Mindfulness in Sport - Catch the Moment, Don't Get Caught in it
What is the most important play in any game? We often say “the next play.” Make a mistake, miss a shot, turn the ball over. As coaches we want our players to forget about such errors and immediately focus on the next play. Well-regarded mental skills coach Graham Betchart, who has worked with Aaron Gordon, Jaylen Brown, Ben Simmons and other NBA players talks about getting your “next play speed” under one second.
While all of this is true, the reality is that the next play isn’t as important as the current one. The present play. While we are talking about similar concepts, the idea is this: how do we keep our athletes (and ourselves as coaches) focused on the present task at hand, over and over and over again?
The key, it turns out, is right under our noses. Mindfulness has come under fire of late as a “hot trend” or as “hippy dippy” by others. Neither are accurate. Mindfulness, defined by the great teacher Jon Kabat-Zinn, is “paying attention in a particular way: on purpose, in the present moment, and nonjudgmentally” (PositivePsychology.com).

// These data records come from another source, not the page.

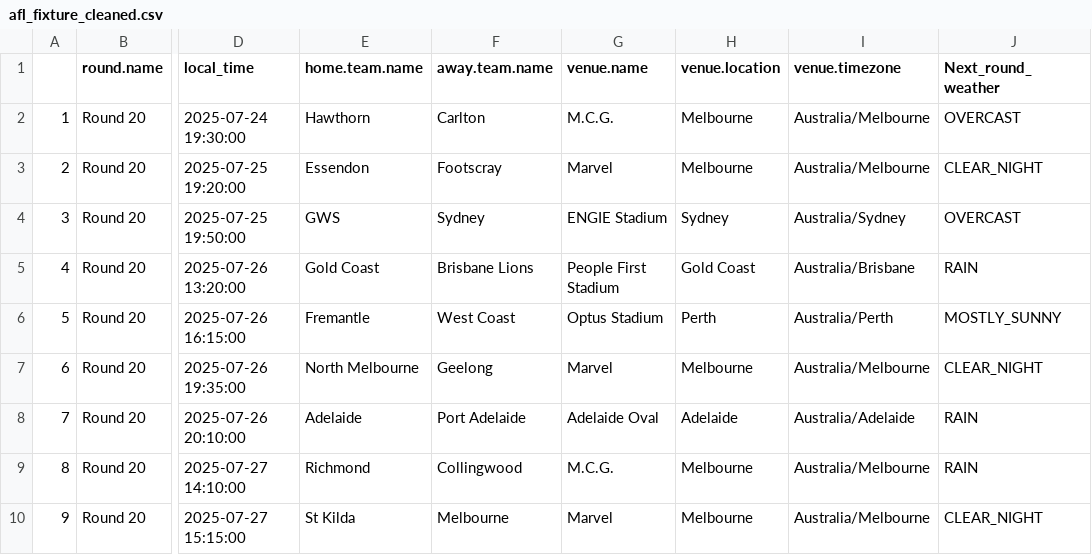
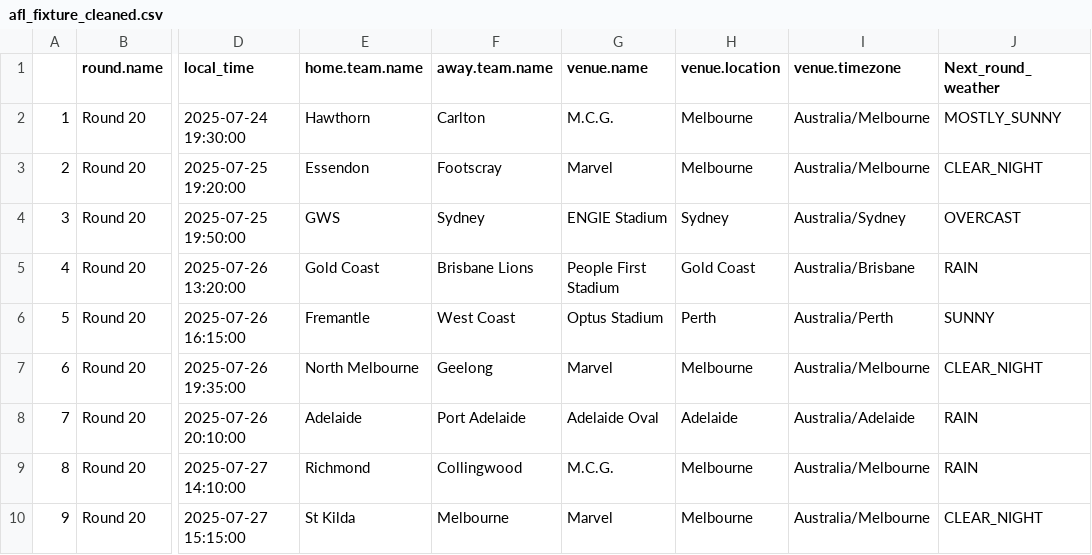
Before and after one commit to blake-noske/blake-noske.github.io, a CSV file: cleaned data/afl_fixture_cleaned.csv, drawn as a sheet; only a part is shown, gaps mark what is left out; the diff names each change by its address in the sheet, - before the commit and + after, or states it on an @@ line.

```diff
--- a/cleaned data/afl_fixture_cleaned.csv
+++ b/cleaned data/afl_fixture_cleaned.csv
-J2 (Next_round_weather): OVERCAST
+J2 (Next_round_weather): MOSTLY_SUNNY
-J6 (Next_round_weather): MOSTLY_SUNNY
+J6 (Next_round_weather): SUNNY
```
Also changed, not shown: cleaned data/afl_team_stats_cleaned.csv.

So how does this help us help our athletes? Well first off, it helps us help ourselves. We as coaches are performers in our own right, prone to the ups and downs that are inherent in the game, and in need of modeling the sort of calm, cool demeanor we would request of our players. Second, our athletes are bombarded with judgment. By their parents, by their peers, by the crowds, by us as coaches. By providing them with a simple tool to avoid harsh judgment they can begin to play in a more free, unencumbered manner. Third, by practicing mindfulness our players can sustain their focus on the most important play – the present one – time and time again. Of course, such a task is simple but not easy. And that is where our breath comes in.

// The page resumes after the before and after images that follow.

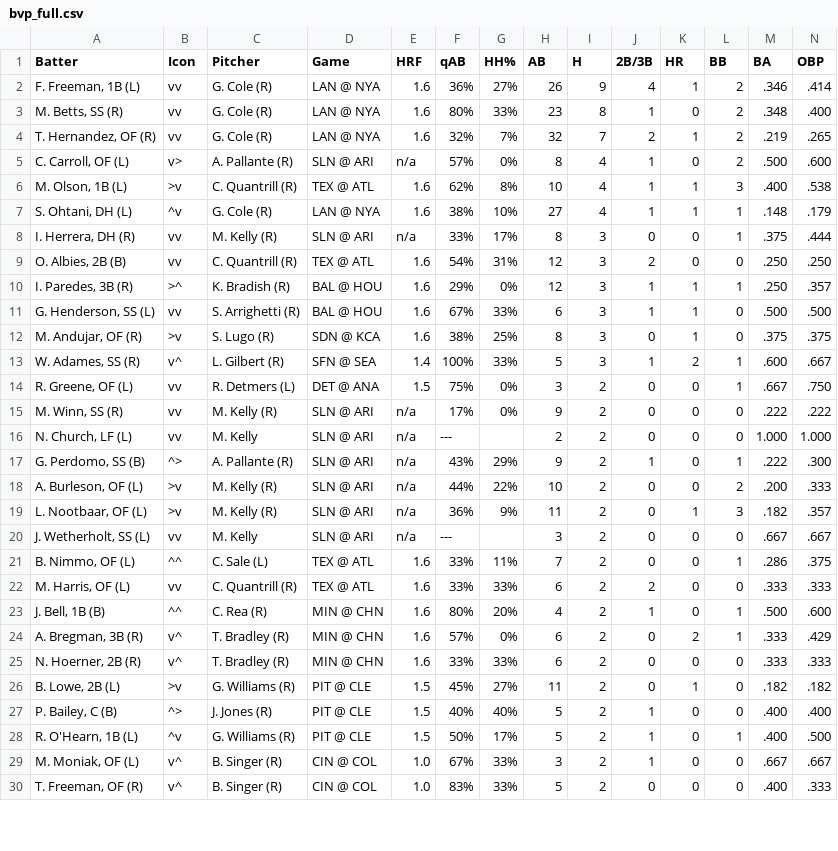
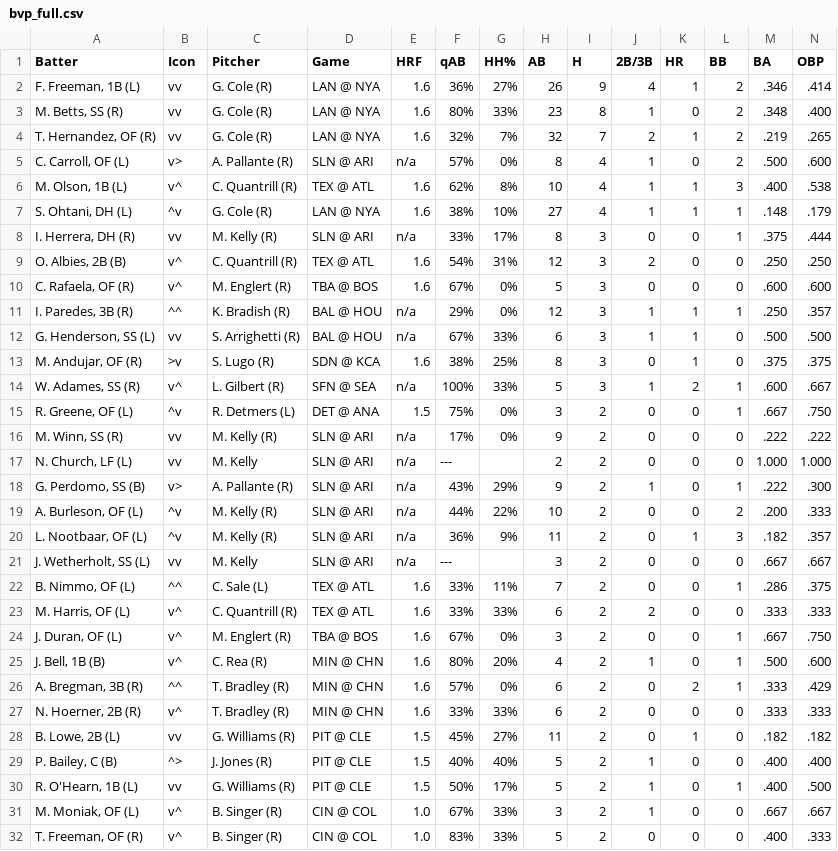
Before and after one commit to lgdsbrand/MLB-Hitters-Hub, a CSV file: backend/bvp_full.csv, drawn as a sheet; only a part is shown; addresses are those after the commit; rows hold the shown columns only; the diff covers the shown part only; the diff names each change by its address in the sheet, - before the commit and + after, or states it on an @@ line.

```diff
--- a/backend/bvp_full.csv
+++ b/backend/bvp_full.csv
-B6 (Icon): >v
+B6 (Icon): v^
-B9 (Icon): vv
+B9 (Icon): v^
+row 10: C. Rafaela, OF (R) | v^ | M. Englert (R) | TBA @ BOS | 1.6 | 67% | 0% | 5 | 3 | 0 | 0 | 0 | .600 | .600
-B11 (Icon): >^
+B11 (Icon): ^^
-E11:E12 (HRF): 1.6
+E11:E12 (HRF): n/a
-E14 (HRF): 1.4
+E14 (HRF): n/a
-B15 (Icon): vv
+B15 (Icon): ^v
-B18 (Icon): ^>
+B18 (Icon): v>
-B19:B20 (Icon): >v
+B19:B20 (Icon): ^v
-B23 (Icon): vv
+B23 (Icon): v^
+row 24: J. Duran, OF (L) | v^ | M. Englert (R) | TBA @ BOS | 1.6 | 67% | 0% | 3 | 2 | 0 | 0 | 1 | .667 | .750
-B25 (Icon): ^^
+B25 (Icon): v^
-B26 (Icon): v^
+B26 (Icon): ^^
-B28 (Icon): >v
+B28 (Icon): vv
-B30 (Icon): ^v
+B30 (Icon): vv
```
Also changed, not shown: 1 added row, 2 removed rows and 62 edited cells elsewhere in this file, backend/hit_pred_full.csv, backend/hr_pred_full.csv, 3 other files.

We tell ourselves and our athletes to take a deep breath, and this is sound advice. However, one deep breath without intent or prior practice doesn’t have the same strength of impact as a breath coupled with a positive cue word, a mind trained to refocus fast, or the ability to recognize via that breath that our minds have off and wandered.
Take a moment right now, as you read this. Sit up in your chair. Feel the soles of your feet touching the ground fully and feel your back pressed against the seat of your chair. Sit up straight. Now, take a moment to breathe in, through your nose and in doing so, fill your diaphragm (the area above and behind your belly button) first. Once your diaphragm has filled, then continue the breath to expand the lungs and finally raise the shoulders to the top of your breath. Pause for a one count, then release out through your nose or mouth. A single proper nose breath – as opposed to breathing in through our mouths – increases the oxygen delivered to the lungs by 10-20% and reduces the workload on the heart (ScienceDirect.com).

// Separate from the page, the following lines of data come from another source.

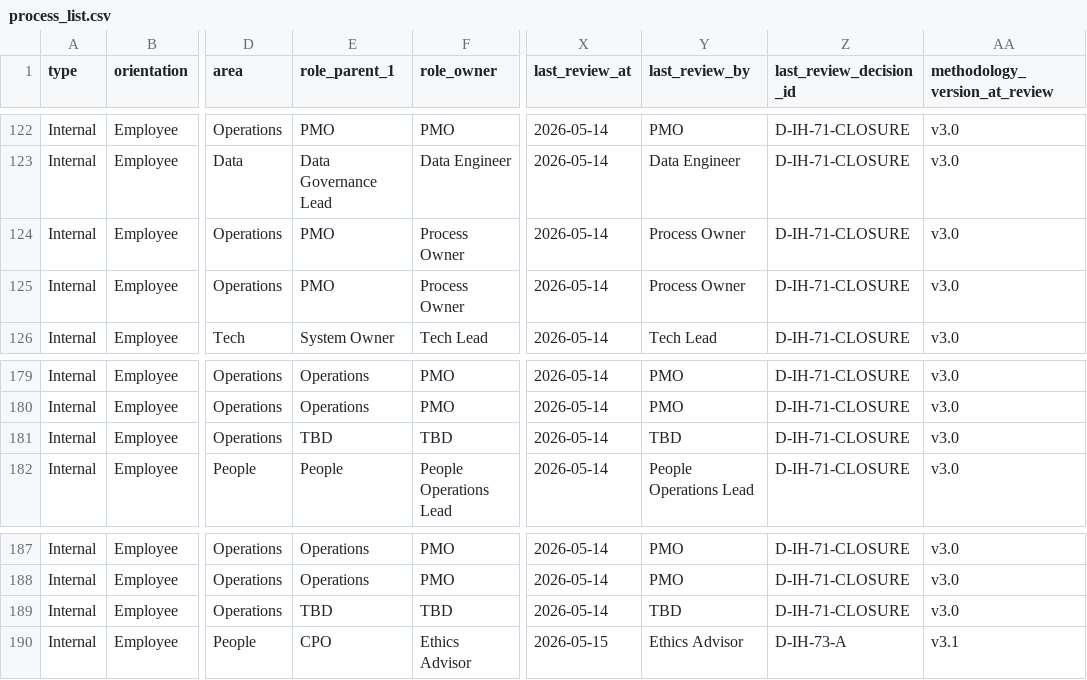
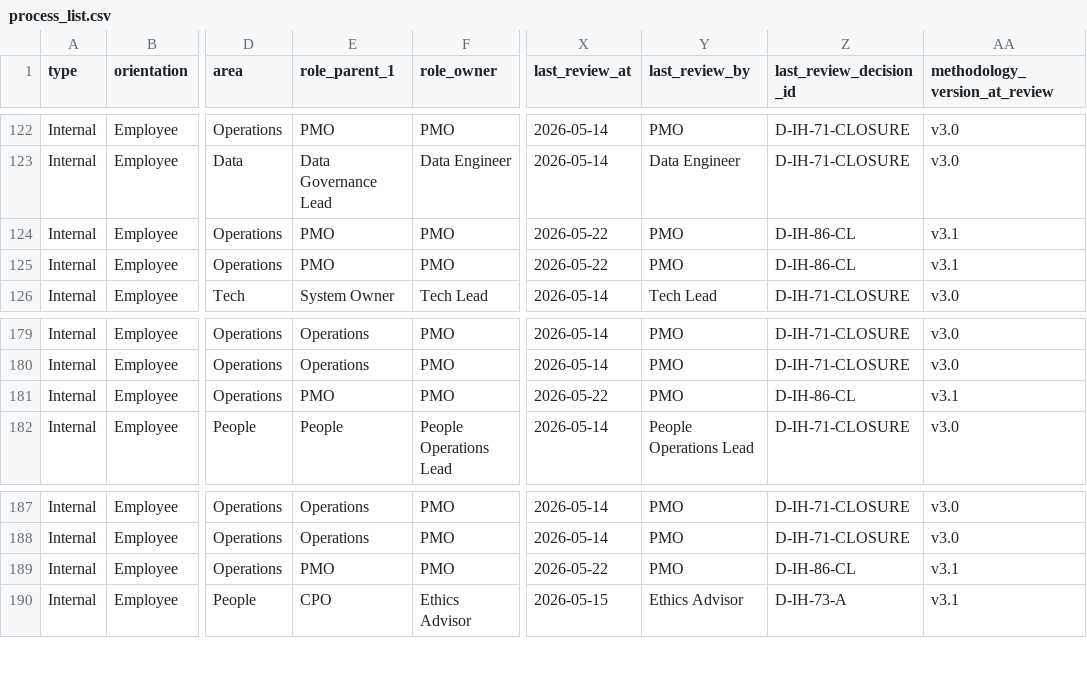
Before and after one commit to FraysaXII/openclaw-akos, a CSV file: docs/references/hlk/v3.0/Admin/O5-1/People/Compliance/canonicals/process_list.csv, drawn as a sheet; only a part is shown, gaps mark what is left out; the diff names each change by its address in the sheet, - before the commit and + after, or states it on an @@ line.

```diff
--- a/docs/references/hlk/v3.0/Admin/O5-1/People/Compliance/canonicals/process_list.csv
+++ b/docs/references/hlk/v3.0/Admin/O5-1/People/Compliance/canonicals/process_list.csv
-F124:F125 (role_owner): Process Owner
+F124:F125 (role_owner): PMO
-X124:X125 (last_review_at): 2026-05-14
+X124:X125 (last_review_at): 2026-05-22
-Y124:Y125 (last_review_by): Process Owner
+Y124:Y125 (last_review_by): PMO
-Z124:Z125 (last_review_decision_id): D-IH-71-CLOSURE
+Z124:Z125 (last_review_decision_id): D-IH-86-CL
-AA124:AA125 (methodology_version_at_review): v3.0
+AA124:AA125 (methodology_version_at_review): v3.1
-E181 (role_parent_1): TBD
+E181 (role_parent_1): PMO
-F181 (role_owner): TBD
+F181 (role_owner): PMO
-X181 (last_review_at): 2026-05-14
+X181 (last_review_at): 2026-05-22
-Y181 (last_review_by): TBD
+Y181 (last_review_by): PMO
-Z181 (last_review_decision_id): D-IH-71-CLOSURE
+Z181 (last_review_decision_id): D-IH-86-CL
-AA181 (methodology_version_at_review): v3.0
+AA181 (methodology_version_at_review): v3.1
-E189 (role_parent_1): TBD
+E189 (role_parent_1): PMO
-F189 (role_owner): TBD
+F189 (role_owner): PMO
-X189 (last_review_at): 2026-05-14
+X189 (last_review_at): 2026-05-22
-Y189 (last_review_by): TBD
+Y189 (last_review_by): PMO
-Z189 (last_review_decision_id): D-IH-71-CLOSURE
+Z189 (last_review_decision_id): D-IH-86-CL
-AA189 (methodology_version_at_review): v3.0
+AA189 (methodology_version_at_review): v3.1
```
Also changed, not shown: docs/references/hlk/v3.0/Admin/O5-1/People/Compliance/canonicals/DECISION_REGISTER.csv, docs/references/hlk/v3.0/Admin/O5-1/People/Compliance/canonicals/baseline_organisation.csv, 8 other files.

Taking just 10 minutes out of your day to practice intentional nose breaths, perhaps using one of a variety of meditation apps such as Headspace, Calm, or Mindfulness, allows you to intentionally practice this distinctive manner of breathing. Further, it helps us recognize when our attention has wandered and brings us back to the most important moment (or play) – the current one. With practice meditating, a player is more able to recognize when they have lost their way and come back to focusing on the task at hand. Then, one deep breath when needed reminds them: I’m here, now.
Coaches, players: consider one of these apps to improve your own coaching practice and certainly pass them along to your players for their benefit. Mindfulness is not a trend, a fad, or meant for the hippy generation. It’s meant for you, your team, right here, right now!
Good Luck on your journey,